The Director-General of the International Labour Organization (ILO) Juan Somavia today urged the 166 million strong new international trade union confederation to grasp the opportunity for tripartism to translate the ILO's Decent Work Agenda from a global goal to national reality.
Mr. Somavia said the constitution of the new International Trade Union Confederation (ITUC), in pledging to work to strengthen the ILO and other international and regional organizations with a view to achieving Decent Work, would "help make it a foundation for the new global social contract we direly need."
"The frontline of the struggle to ensure that workers have a say in adapting to the new global realities, remains national, even local. However, globalization has made the international framework of labour standards established by the ILO increasingly necessary." Mr. Somavia said in an address to the new ITUC at its founding conference here.
He called on the new Confederation to develop a dialogue with international employers to support the ILO's new Decent Work Country Programmes in a drive to cut poverty in half by 2015 through the creation of decent work opportunities.
The ITUC is comprised of the International Confederation of Free Trade Unions (ICFTU), the World Confederation of Labour (WCL) and eight other national trade union organizations that will for the first time be affiliated to a global body.
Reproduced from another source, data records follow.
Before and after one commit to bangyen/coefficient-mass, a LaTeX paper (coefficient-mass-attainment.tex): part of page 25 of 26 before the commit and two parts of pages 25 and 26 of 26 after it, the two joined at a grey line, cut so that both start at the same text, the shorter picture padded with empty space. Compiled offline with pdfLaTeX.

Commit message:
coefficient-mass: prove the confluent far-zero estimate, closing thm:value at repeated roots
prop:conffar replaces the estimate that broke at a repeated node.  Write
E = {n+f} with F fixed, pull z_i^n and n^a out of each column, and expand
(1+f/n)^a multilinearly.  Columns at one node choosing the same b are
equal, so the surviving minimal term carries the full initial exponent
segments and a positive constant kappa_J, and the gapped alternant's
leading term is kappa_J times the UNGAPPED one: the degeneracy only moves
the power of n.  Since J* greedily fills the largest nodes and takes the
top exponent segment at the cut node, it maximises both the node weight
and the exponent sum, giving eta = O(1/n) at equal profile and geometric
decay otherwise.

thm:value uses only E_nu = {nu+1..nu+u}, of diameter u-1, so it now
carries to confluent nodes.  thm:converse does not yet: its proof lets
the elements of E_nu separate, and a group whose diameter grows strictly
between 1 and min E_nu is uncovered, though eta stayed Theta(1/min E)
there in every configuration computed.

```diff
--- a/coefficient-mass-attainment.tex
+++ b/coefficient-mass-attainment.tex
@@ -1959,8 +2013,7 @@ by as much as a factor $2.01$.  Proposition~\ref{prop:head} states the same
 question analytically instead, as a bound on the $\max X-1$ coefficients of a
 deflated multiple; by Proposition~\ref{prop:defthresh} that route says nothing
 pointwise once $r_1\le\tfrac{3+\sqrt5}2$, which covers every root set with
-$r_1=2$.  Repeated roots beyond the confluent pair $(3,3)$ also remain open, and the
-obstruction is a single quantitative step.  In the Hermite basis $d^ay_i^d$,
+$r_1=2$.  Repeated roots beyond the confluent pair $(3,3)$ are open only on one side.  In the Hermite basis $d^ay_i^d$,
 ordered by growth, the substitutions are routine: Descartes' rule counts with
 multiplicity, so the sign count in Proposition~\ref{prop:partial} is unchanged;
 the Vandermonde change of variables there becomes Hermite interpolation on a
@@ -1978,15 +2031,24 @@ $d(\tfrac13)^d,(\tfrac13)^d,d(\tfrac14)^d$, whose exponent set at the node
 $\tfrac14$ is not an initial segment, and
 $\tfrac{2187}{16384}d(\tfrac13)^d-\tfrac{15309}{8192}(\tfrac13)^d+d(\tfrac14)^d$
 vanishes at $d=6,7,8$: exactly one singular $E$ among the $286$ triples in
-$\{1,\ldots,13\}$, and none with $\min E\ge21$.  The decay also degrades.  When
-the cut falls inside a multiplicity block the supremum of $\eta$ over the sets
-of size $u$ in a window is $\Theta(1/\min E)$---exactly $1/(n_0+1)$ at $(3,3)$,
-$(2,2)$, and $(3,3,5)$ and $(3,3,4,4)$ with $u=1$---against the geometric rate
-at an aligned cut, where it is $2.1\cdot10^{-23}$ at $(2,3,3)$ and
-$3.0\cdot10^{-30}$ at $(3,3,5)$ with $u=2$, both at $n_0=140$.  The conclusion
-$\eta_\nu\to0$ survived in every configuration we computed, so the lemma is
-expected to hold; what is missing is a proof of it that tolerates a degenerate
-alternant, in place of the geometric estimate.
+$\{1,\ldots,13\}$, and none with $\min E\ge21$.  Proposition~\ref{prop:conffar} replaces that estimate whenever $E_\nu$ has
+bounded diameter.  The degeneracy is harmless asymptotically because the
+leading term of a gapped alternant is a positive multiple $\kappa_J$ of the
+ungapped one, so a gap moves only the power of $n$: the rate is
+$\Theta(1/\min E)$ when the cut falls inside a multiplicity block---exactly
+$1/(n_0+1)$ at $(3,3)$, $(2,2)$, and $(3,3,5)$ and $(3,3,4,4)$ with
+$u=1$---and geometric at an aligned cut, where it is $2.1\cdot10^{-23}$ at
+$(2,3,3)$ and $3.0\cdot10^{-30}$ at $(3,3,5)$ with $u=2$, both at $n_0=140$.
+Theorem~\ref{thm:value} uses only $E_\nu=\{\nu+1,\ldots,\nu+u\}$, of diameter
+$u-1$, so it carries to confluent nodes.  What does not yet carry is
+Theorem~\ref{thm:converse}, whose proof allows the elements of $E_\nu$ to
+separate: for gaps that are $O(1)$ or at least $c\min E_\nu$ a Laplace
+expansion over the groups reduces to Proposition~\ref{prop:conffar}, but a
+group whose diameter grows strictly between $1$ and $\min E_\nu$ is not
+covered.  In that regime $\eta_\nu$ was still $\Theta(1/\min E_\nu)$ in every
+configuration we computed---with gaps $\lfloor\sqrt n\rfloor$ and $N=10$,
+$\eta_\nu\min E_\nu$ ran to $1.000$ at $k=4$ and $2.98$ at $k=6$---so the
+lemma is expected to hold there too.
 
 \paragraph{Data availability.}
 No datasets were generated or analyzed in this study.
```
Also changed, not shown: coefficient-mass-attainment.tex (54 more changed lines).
Organizers said the new trade union federation was formed to give workers a stronger voice in meeting the challenges of globalization and allow the union movement to remain a "key player in an economic climate that is creating more losers than winners."
Mr. Somavia also called on the unions to lead a new global decent work movement emphasizing "the backbone that organized labour can provide to broad social campaigns."
The proposal for a decent work movement was among five challenges for the ITUC and the ILO highlighted by Mr. Somavia in his address. They include: that growth must be shared fairly through increased decent work opportunities; that strengthening the ILO standards system is essential to meeting the challenge of global productions systems; that the need to reinforce tripartism and social dialogue was a major challenge facing both the ITUC and the ILO; and finally, that the ILO and the ITUC should persist in their commitment to the right of workers to organize, especially in the informal economy.
"Organizing workers in the informal economy is a fundamental right," he said. "In the developing world, organizing has a local development meaning, helping whole communities onto a path of increasing productivity, improving incomes, improving working conditions, better quality products and services."
Noting that the history of the international development of trade unionism was "interwoven with the history of the ILO," Mr. Somavia also pledged that the ILO would continue to cooperate with the ITUC to "do everything on our power to protect union organizers from intimidation and worse," declaring: "As I have said before any trade unionist in danger is just a phone call away from me."
He recalled examples in Poland, Indonesia, South Africa, Turkey and his own country, Chile, that illustrated the struggles of trade unions for freedom and justice, and saluted the work of trade unionists in Belarus, Burma/Myanmar, Zimbabwe and Nepal.
"The political forces, the social development actors, the civil society voices, international organizations are all coming together around decent work for a decent life," he said. "The movement and the moment have arrived."